Public officials and health experts have said that the risk of transferring the virus from person to person through the use of money is minimal. That hasn't stopped businesses from refusing to accept currency, and some countries from urging citizens to stop using banknotes altogether.
In the midst of the coronavirus era, a thousand calculations are made before cash is handled mostly with gloved hands. Some leave the money laid out on surfaces for days, for the virus to die. Others disinfect banknotes with spray. Some even microwave them in the belief it kills the virus.
In China, banks are now required to sterilize cash with ultraviolet light or heat, then store notes for at least a week before they are given to customers.
But is ditching cash altogether even feasible? Sweden, Finland, Norway, Canada and others have slowly phased out cash to the point where using it in large amounts seems suspicious.
The UK and Australia are among countries expected to become cashless societies. And in China, use of cash by consumers has plunged as smartphone-based payment services rose in popularity over the past decade.
But for much of the rest of the world, letting go of cash is difficult if not impossible.
Humans have a centuries-old emotional relationship with physical money that is difficult to erase.
Cash ist Fesch is a common saying in Austria and southern Germany. The phrase, which literally means cash is beautiful, reflects both countries' attachment to cash and not just among the older generation or those who worry about the loss of privacy that comes with cashless payments, but also among some younger people who see it as a status symbol.
Since the virus outbreak, however, shops that have remained open, like grocery stores, have posted signs encouraging people to pay with cards.
According to Germany's central bank, the Bundesbank, 43% of people have changed their payment behavior in the past few weeks; now, a large percentage are likely to make contactless payments with a card.

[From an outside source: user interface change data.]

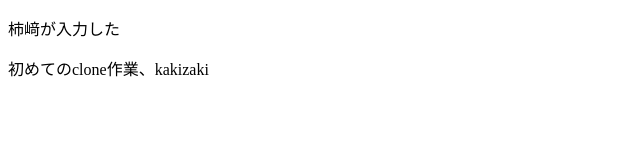
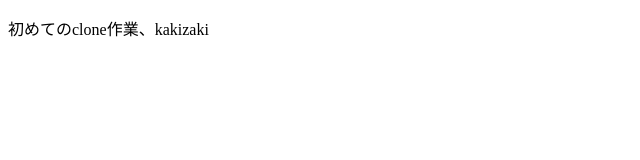
Before and after one commit to shigeki-kakizaki/10a, a plain HTML site: page shkakizaki.html in a window 1280 px wide. Shown: the whole page, without its empty margins (0-640 px from the left). Drawn offline with Linux system fonts and the light colour scheme.

Commit message:
modified shkakizaki.html

```diff
--- a/shkakizaki.html
+++ b/shkakizaki.html
@@ -6,7 +6,6 @@
     <title>Document</title>
 </head>
 <body>
-    <p>柿﨑が入力した</p>
     <p>初めてのclone作業、kakizaki</p>
 </body>
 </html>
```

Japan, for its sophisticated reputation, is also a solid believer in cash, which makes up for 53% of a household's assets, according to the Bank of Japan. The belief in cash is king reigns, though the country has had zero interest rates for two decades, far longer than the rest of the developed world.
In crisis-hit countries and parts of the world gripped by conflict or inflation, cash is still carried in thick wads for simple shopping expeditions.
In Lebanon, as the economic situation deteriorated late last year and the fear of banks collapsing mounted, many people began saving cash in their homes. The sale of home safes surged. An estimated $3 billion was withdrawn and stashed at home, according to the governor of the country's Central Bank.
As banks imposed capital controls, trips to the bank to withdraw foreign currency followed by a trip to one of the ubiquitous exchange shops to change money on the black market became the norm for many Lebanese.
In Iran, one of the world's worst coronavirus hotspots, there are no international bank cards, like Visa or Mastercard, because of US sanctions. Many were surprised at the new banners that appeared at some gas stations in Tehran: Service is only for those who will pay by debit cards.
In Venezuela, it is common to see bolivars littering the streets because the local currency has lost its value.
Cash still rules in West and Central Africa even with the growth in regional banking options and mobile money service providers. Monthly banking account fees are prohibitive for many, and the self-employed often keep their savings at home in hard currency. ATM machines often don't work.
Dorothy Harpool, director of student and community initiatives and lecturer at Wichita State University's W Frank Barton School of Business, predicted the pandemic would lead some consumers to rethink their use of cash. But going completely cashless, she says, is a long way off.
Ihsan, a money changer in Beirut who insisted on being identified by his first name, said there are certain things you just can't do without cash particularly in a dysfunctional and developing nation.
(This story has not been edited by Business Standard staff and is auto-generated from a syndicated feed.)